LGBTQ Spaces and Places

By Jen Jack Gieseking
A crowd of people with rainbow flags and a sign that says
Harlem United provides help and advice for people in the community with HIV/AIDS. Since 1988 it has provided health and housing related services in the Harlem neighborhood of New York City, New York.

Photo taken at New York City Pride by Tadekk, 2008. License: CC BY 2.0.

As LGBTQ people have been invisibilized, criminalized, and outcast, they have created ways to respond specific to their geographies. Like the injustices they have suffered, their tactics of resilience and resistance and their spaces and places are similar to but unique from other marginalized groups. Since sexuality is not always visible in a person’s appearance, certain types of places and spaces have developed as key environments for LGBTQ people to find one another, develop relationships, and build community. Due to unjust laws and social mores, socialization among LGBTQ people focused on sex and relationships or was limited to small groups until the late nineteenth and early twentieth centuries. LGBTQ people created social and political spaces in order to share face-to-face contact and find community. The physical landscape of LGBTQ lives, therefore, plays a special role in this group’s history. This chapter looks at a range of LGBTQ spaces and places to provide a broad context for thinking about them as they are discussed in other chapters. Read more » [PDF 2.5 MB]

The views and conclusions contained in the essays are those of the authors and should not be interpreted as representing the opinions or policies of the U.S. Government. Mention of trade names or commercial products does not constitute their endorsement by the U.S. Government.

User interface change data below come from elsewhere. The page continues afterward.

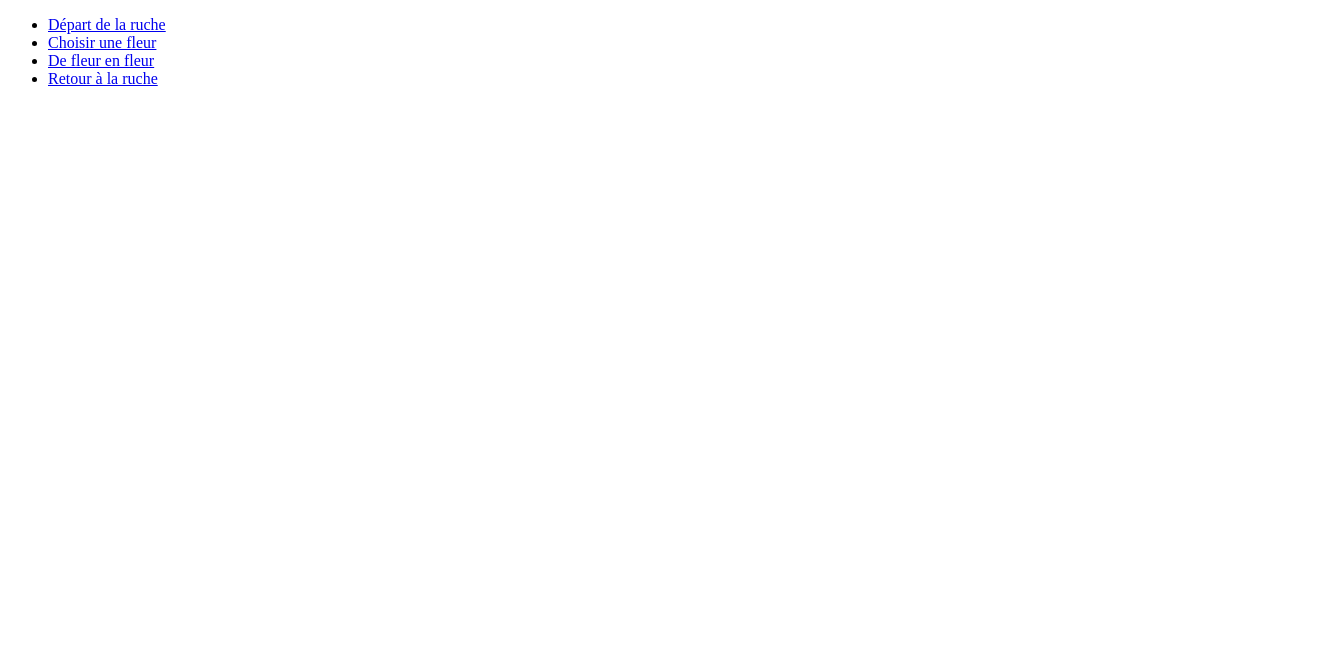
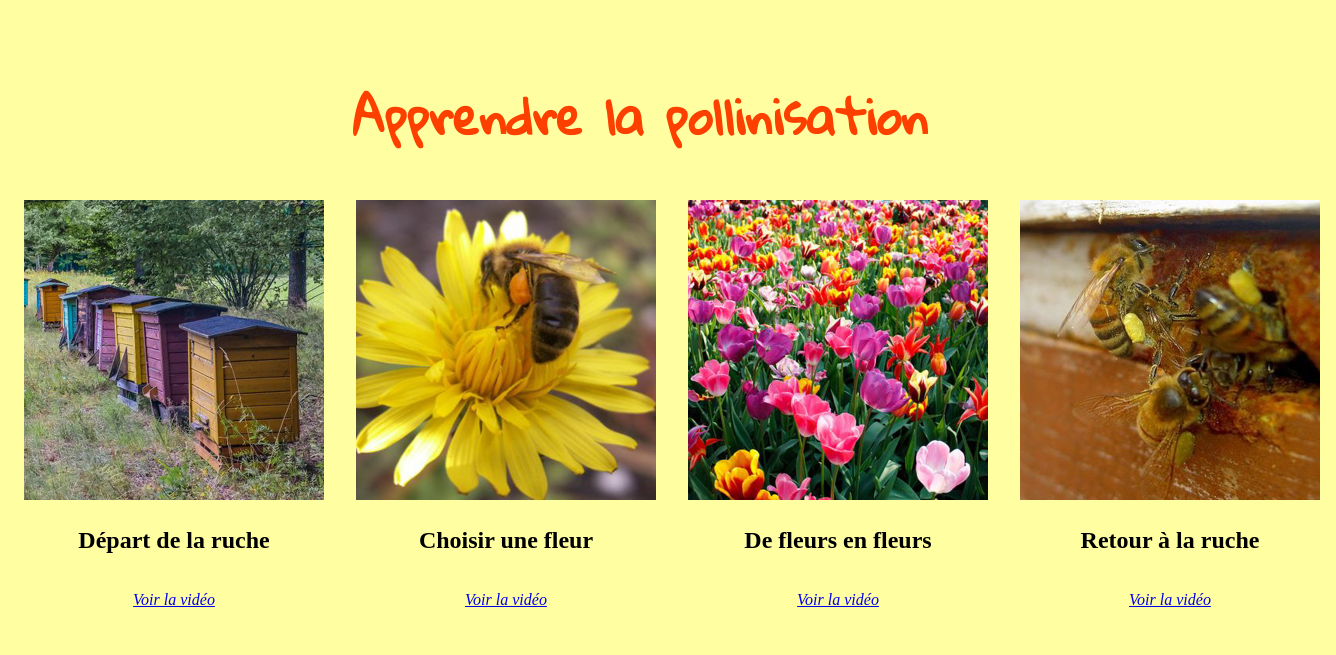
Before and after one commit to timtortosa/d4-projet1, a plain HTML site: page index.html in a window 1280 px wide. Shown: the whole page, 1336 px wide, since content can reach past the window. Drawn offline with Linux system fonts and the light colour scheme.

Commit message:
1st commit with modifications

```diff
--- a/index.html
+++ b/index.html
@@ -3,13 +3,36 @@
   <head>
     <meta charset="utf-8">
     <title></title>
+    <link rel="stylesheet" href="styles/main.css">
   </head>
   <body>
-<ul>
-  <li><a href="index01.html">Départ de la ruche</a></li>
-  <li><a href="index02.html">Choisir une fleur</a></li>
-  <li><a href="index03.html">De fleur en fleur</a></li>
-  <li><a href="index04.html">Retour à la ruche</a></li>
-</ul>
+    <h1>Apprendre la pollinisation</h1>
+
+<div class="comp-section-content">
+  <div class="comp-content">
+   <img class="image" src="styles/images/comp-01.jpg" alt="">
+   <h2>Départ de la ruche</h2>
+   <p>
+     <a href="index01.html">Voir la vidéo</a>
+   </p>
+  </div>
+    <div class="comp-content">
+      <img class="image" src="styles/images/comp-02.jpg" alt="">
+      <h2>Choisir une fleur</h2>
+   <p>
+     <a href="index02.html">Voir la vidéo</a>
+   </p>
+    </div>
+    <div class="comp-content">
+      <img class="image" src="styles/images/comp-03.jpg" alt="">
+  <h2>De fleurs en fleurs</h2>
+   <p><a href="index03.html">Voir la vidéo</a></p>
+    </div>
+    <div class="comp-content">
+      <img class="image" src="styles/images/comp-04.jpg" alt="">
+  <h2>Retour à la ruche</h2>
+   <p><a href="index04.html">Voir la vidéo</a></p>
+    </div>
+ </div>
 </body>
 </html>
--- /dev/null
+++ b/styles/main.css
@@ -0,0 +1,59 @@
+@import url('https://fonts.googleapis.com/css?family=Gloria+Hallelujah');
+body{
+	line-height:40px;
+	Background-Color: #FFFEA1;
+	font-family: 'Montserrat';
+}
+
+
+h1 {
+  font-size: 3em;
+  margin-top: 2em;
+	margin-bottom: 1em;
+  font-weight: bold;
+	text-align: center;
+	color: #FD4000;
+	font-family: 'Gloria Hallelujah';
+}
+
+#comp h2 {
+
+  margin-top: 30px;
+  margin-bottom: 15px;
+  font-weight: bold;
+  text-align: center;
+}
+
+.comp-section-content{
+  font-size: 1em;
+  margin-left: 0em;
+  margin-top: 2em;
+  margin-right: 1em;
+  text-align: center;
+  display: flex;
+}
+
+.comp-content{
+	width:25%;
+	padding:1em;
+
+}
+.comp-content p{
+	margin-top:1em;
+}
+
+.image {
+	display: block;
+	margin: 0 auto;
+	width:300px;
+	height:300px;
+}
+
+a:link {
+	font-size: 1em;
+	font-style:italic;
+	font-family: 'Montserrat';
+}
+a:hover {
+    color: lightblue;
+}
```
Also changed, not shown: main.css (deleted), styles/images/comp-01.jpg (added), styles/images/comp-02.jpg (added), styles/images/comp-03.jpg (added), styles/images/comp-04.jpg (added).
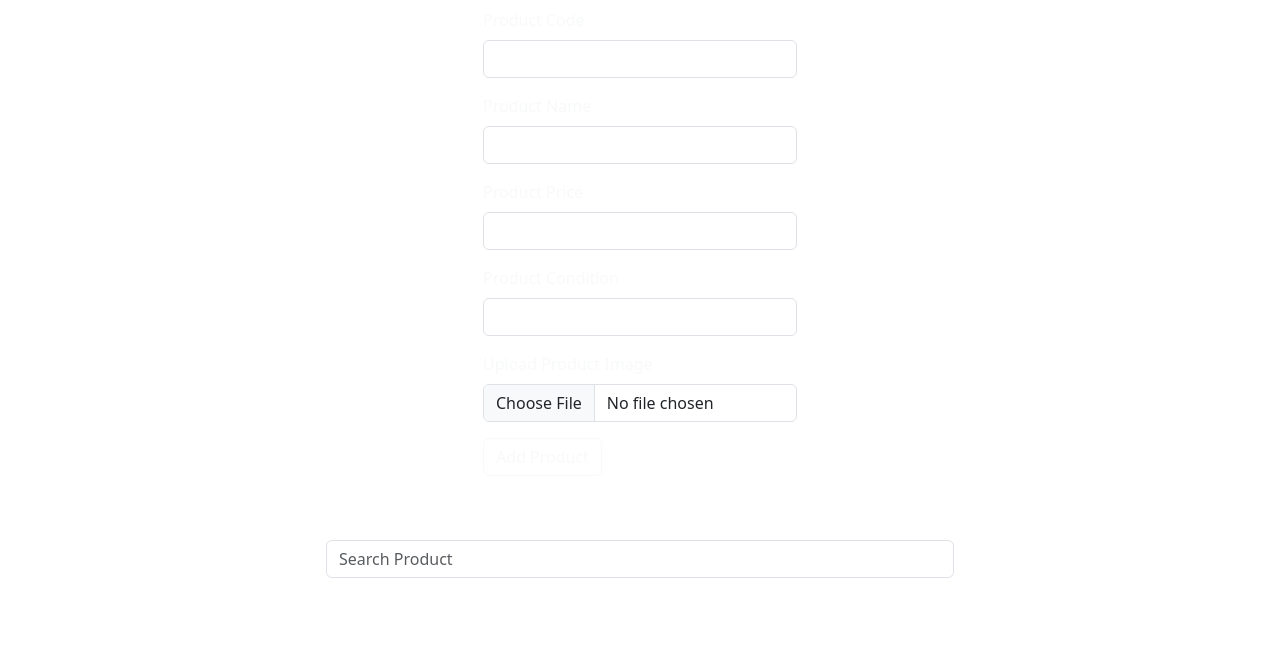
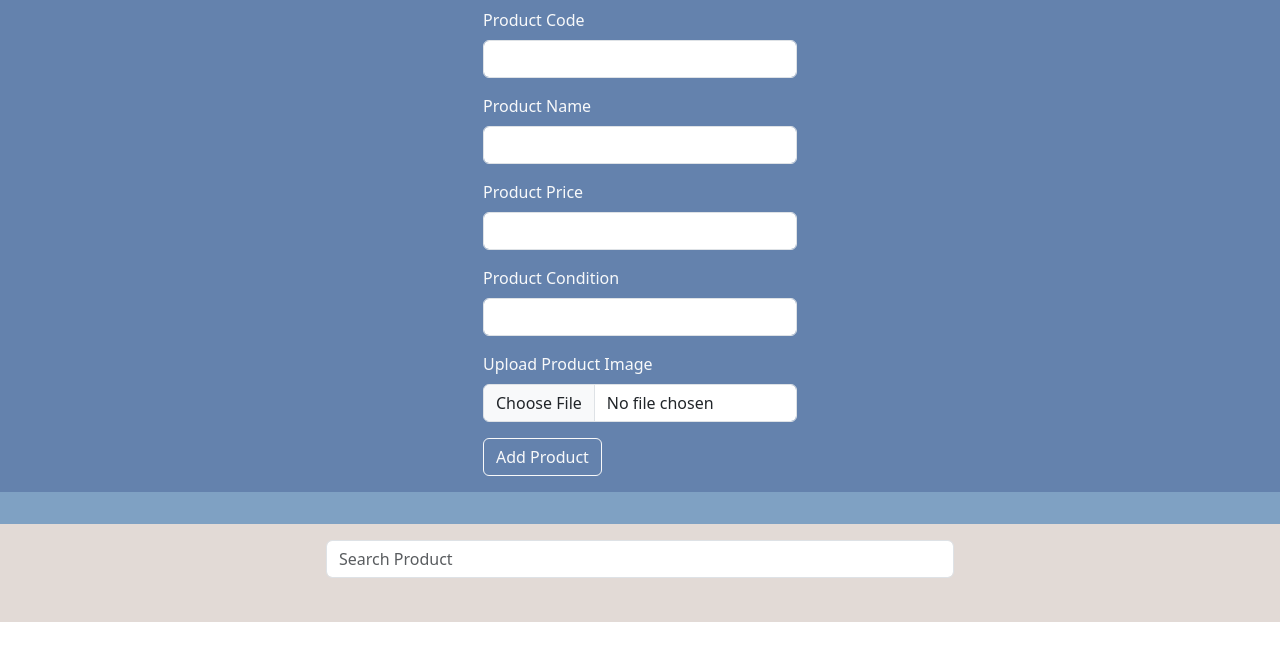
Before and after one commit to MohamedXDiaa/Crud, a plain HTML site: page index.html in a window 1280 px wide. Drawn offline with nearby package versions, Linux system fonts and the light colour scheme.

Commit message:
CSS Edits on BOOTSTRAP

```diff
--- a/index.html
+++ b/index.html
@@ -6,7 +6,23 @@
     <title>Document</title>
     <link rel="stylesheet" href="bootstrap.min.css">
     <link rel="stylesheet" href="https://cdn.jsdelivr.net/npm/bootstrap-icons@1.11.3/font/bootstrap-icons.min.css">
-
+    <style>
+        .bg-blue{
+            background-color: #6482AD;
+        }
+        .bg-blue-medium{
+            background-color: #7FA1C3;
+        }
+        .bg-blue-light{
+            background-color: #E2DAD6;
+        }
+        .bg-newLight{
+            background-color: #F6F5F8;
+        }
+        .border-blue{
+            border-color: #7FA1C3;
+        }
+    </style>
 </head>
 <body>
     <div class="container-fluid bg-blue">
```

Part of a series of articles titled LGBTQ America: A Theme Study of Lesbian, Gay, Bisexual, Transgender, and Queer History.

Last updated: October 10, 2016